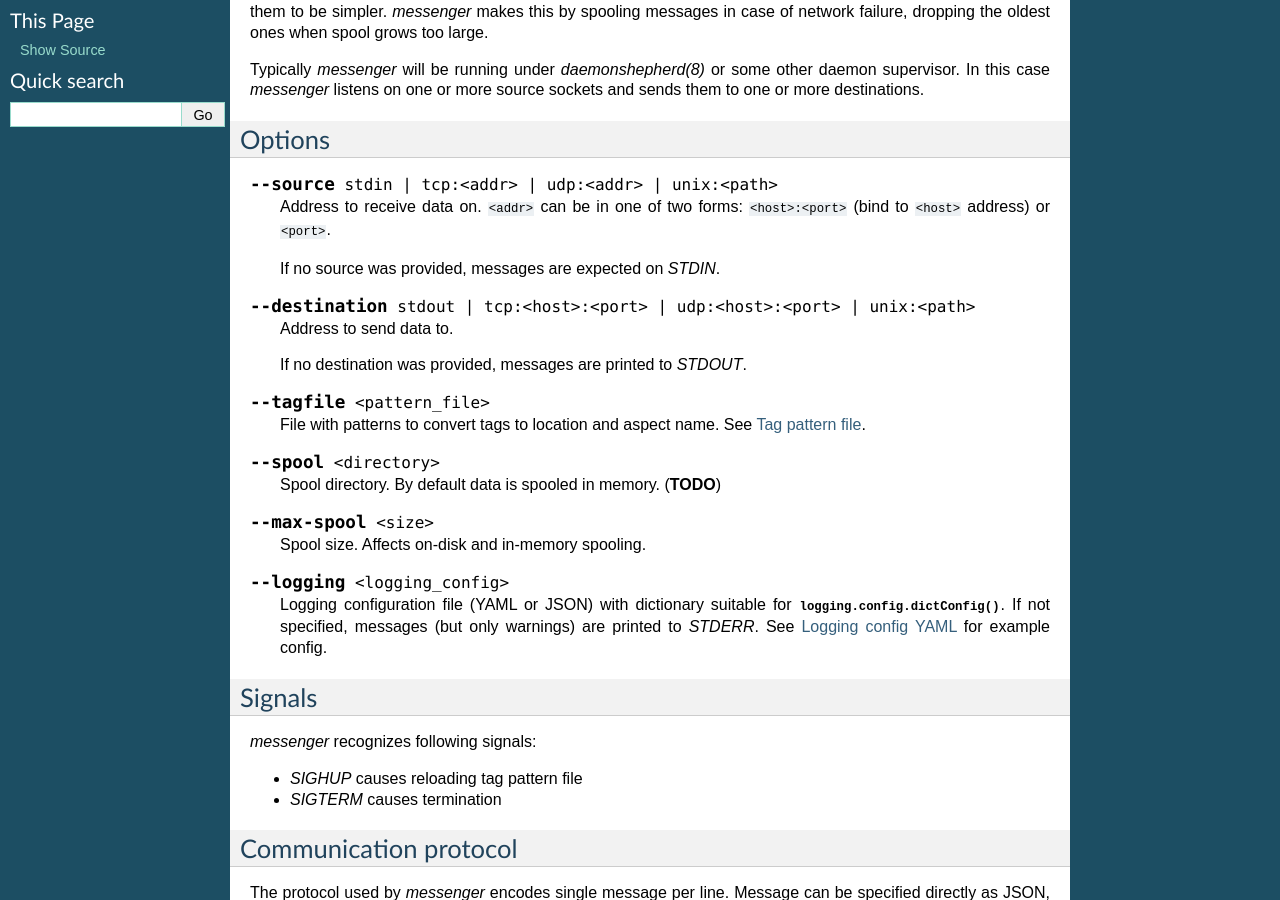
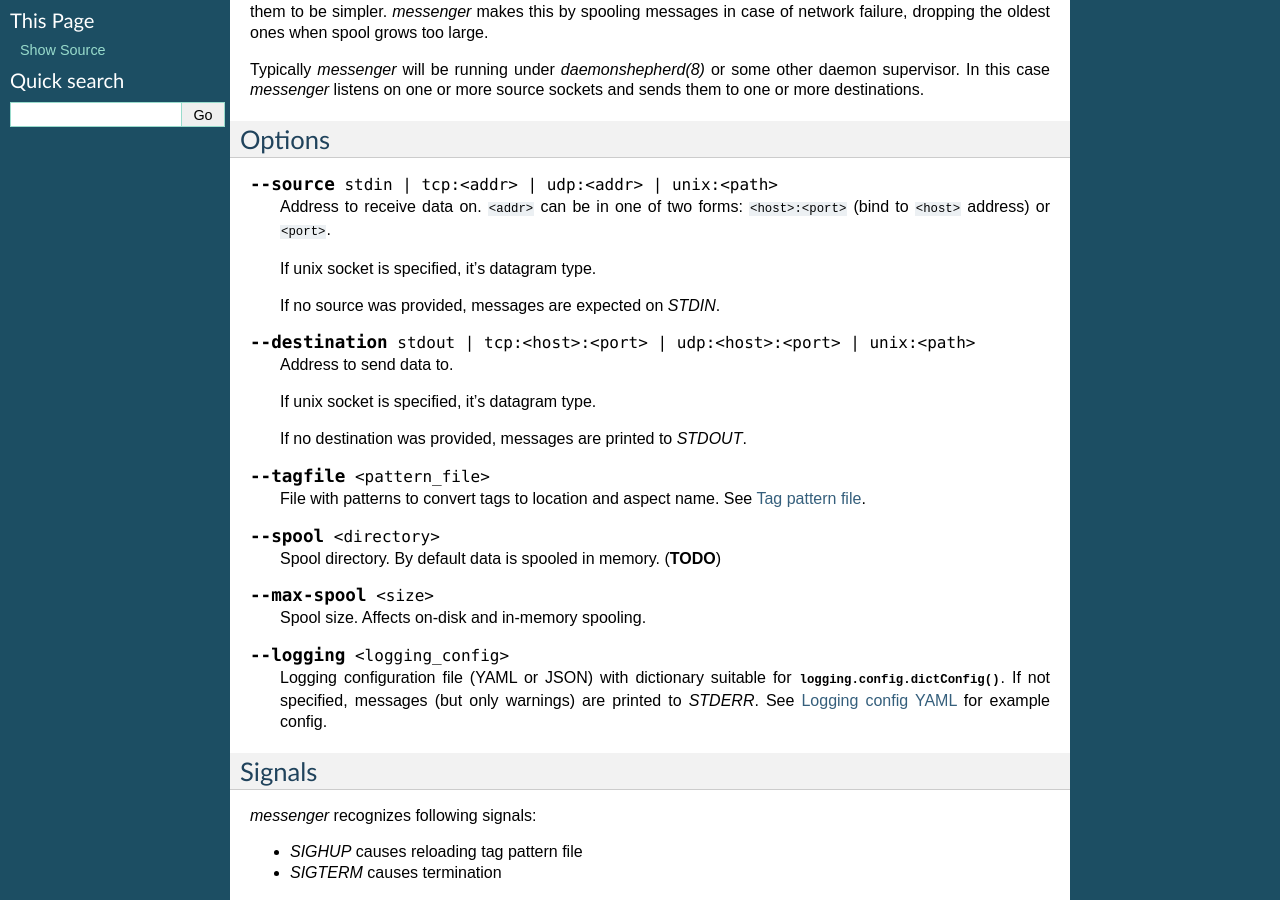
Before and after one commit to dozzie/seismometer-toolbox, a Sphinx documentation site: the page built from doc/manpages/messenger.rst, in a window 1280 px wide and 900 px high, scrolled down 326 px. Built offline with Sphinx 7.4.7, drawn with Linux system fonts in a browser that asks for light colours.

Commit message:
Added information about unix socket type to man pages.
This information is very important and not obvious.

```diff
--- a/doc/manpages/dumbprobe.rst
+++ b/doc/manpages/dumbprobe.rst
@@ -29,6 +29,9 @@ Options
 .. cmdoption:: --destination stdout | tcp:<host>:<port> | udp:<host>:<port> | unix:<path>
 
    Address to send check results to.
+
+   If unix socket is specified, it's datagram type, like
+   :manpage:`messenger(8)` uses.
 
    If no destination was provided, messages are printed to STDOUT.
 
--- a/doc/manpages/messenger.rst
+++ b/doc/manpages/messenger.rst
@@ -33,11 +33,15 @@ Options
    Address to receive data on. ``<addr>`` can be in one of two forms:
    ``<host>:<port>`` (bind to ``<host>`` address) or ``<port>``.
 
+   If unix socket is specified, it's datagram type.
+
    If no source was provided, messages are expected on *STDIN*.
 
 .. option:: --destination stdout | tcp:<host>:<port> | udp:<host>:<port> | unix:<path>
 
    Address to send data to.
+
+   If unix socket is specified, it's datagram type.
 
    If no destination was provided, messages are printed to *STDOUT*.
 
```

· · · · ·

--- Exercise ---
Print each record exactly as it stands, skipping the pictures.

--- Exercise response ---
Before and after one commit to dozzie/seismometer-toolbox, a Sphinx documentation site: the page built from doc/manpages/messenger.rst, in a window 1280 px wide and 900 px high, scrolled down 326 px. Built offline with Sphinx 7.4.7, drawn with Linux system fonts in a browser that asks for light colours.

Commit message:
Added information about unix socket type to man pages.
This information is very important and not obvious.

```diff
--- a/doc/manpages/dumbprobe.rst
+++ b/doc/manpages/dumbprobe.rst
@@ -29,6 +29,9 @@ Options
 .. cmdoption:: --destination stdout | tcp:<host>:<port> | udp:<host>:<port> | unix:<path>
 
    Address to send check results to.
+
+   If unix socket is specified, it's datagram type, like
+   :manpage:`messenger(8)` uses.
 
    If no destination was provided, messages are printed to STDOUT.
 
--- a/doc/manpages/messenger.rst
+++ b/doc/manpages/messenger.rst
@@ -33,11 +33,15 @@ Options
    Address to receive data on. ``<addr>`` can be in one of two forms:
    ``<host>:<port>`` (bind to ``<host>`` address) or ``<port>``.
 
+   If unix socket is specified, it's datagram type.
+
    If no source was provided, messages are expected on *STDIN*.
 
 .. option:: --destination stdout | tcp:<host>:<port> | udp:<host>:<port> | unix:<path>
 
    Address to send data to.
+
+   If unix socket is specified, it's datagram type.
 
    If no destination was provided, messages are printed to *STDOUT*.
 
```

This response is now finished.